Record excerpts: Begin
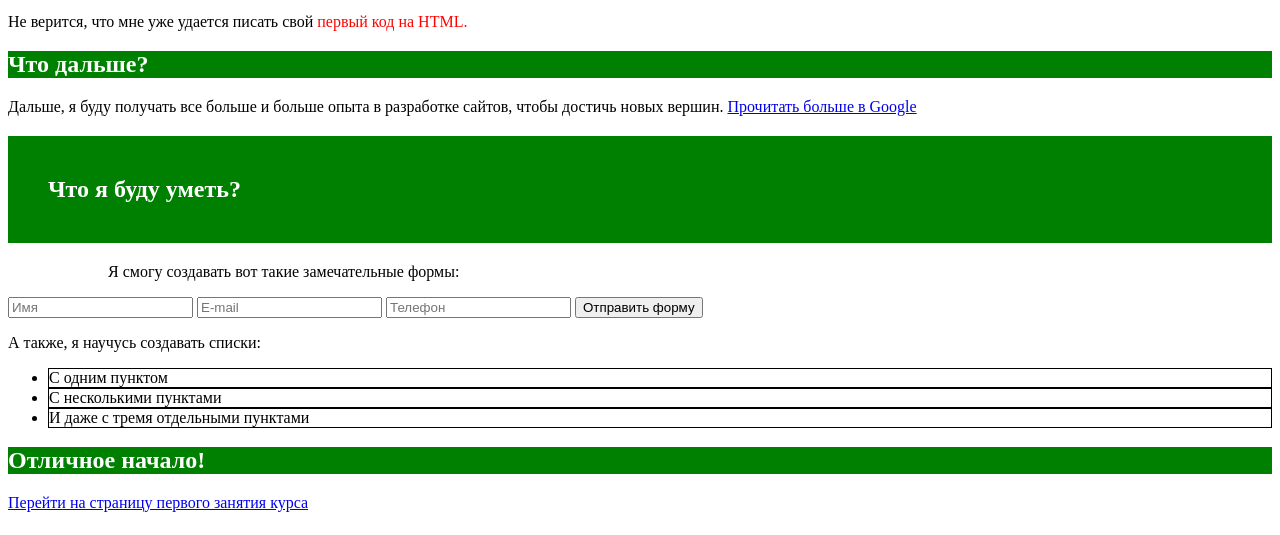
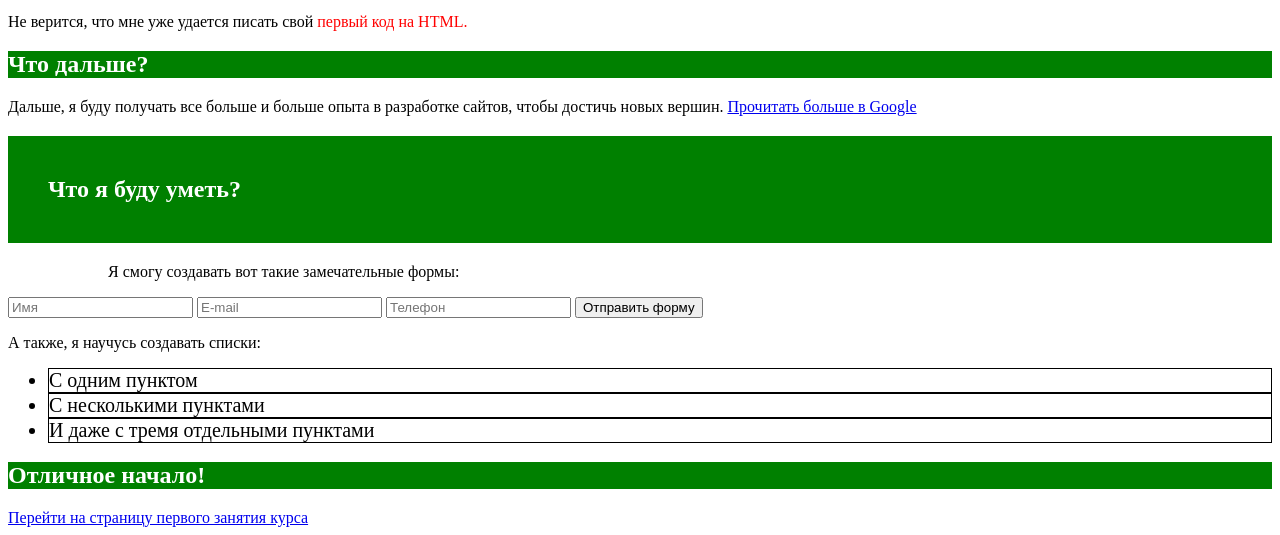
Before and after one commit to TetianaZinchenko/webdeveloper_homework, a plain HTML site: page index.html in a window 1280 px wide. Shown: the part 267-802 px from the top of the page. Drawn offline with Linux system fonts and the light colour scheme.

Commit message:
added font-size

```diff
--- a/css/styles.css
+++ b/css/styles.css
@@ -26,5 +26,6 @@ h2 {
 }
 
 .list {
-    border: 1px solid black
+    border: 1px solid black;
+    font-size: 20px;
 }
```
Record excerpts: End
Task goal :: If a line in the records above holds the string "solid", copy it.

Completed exercise ::
-    border: 1px solid black
+    border: 1px solid black;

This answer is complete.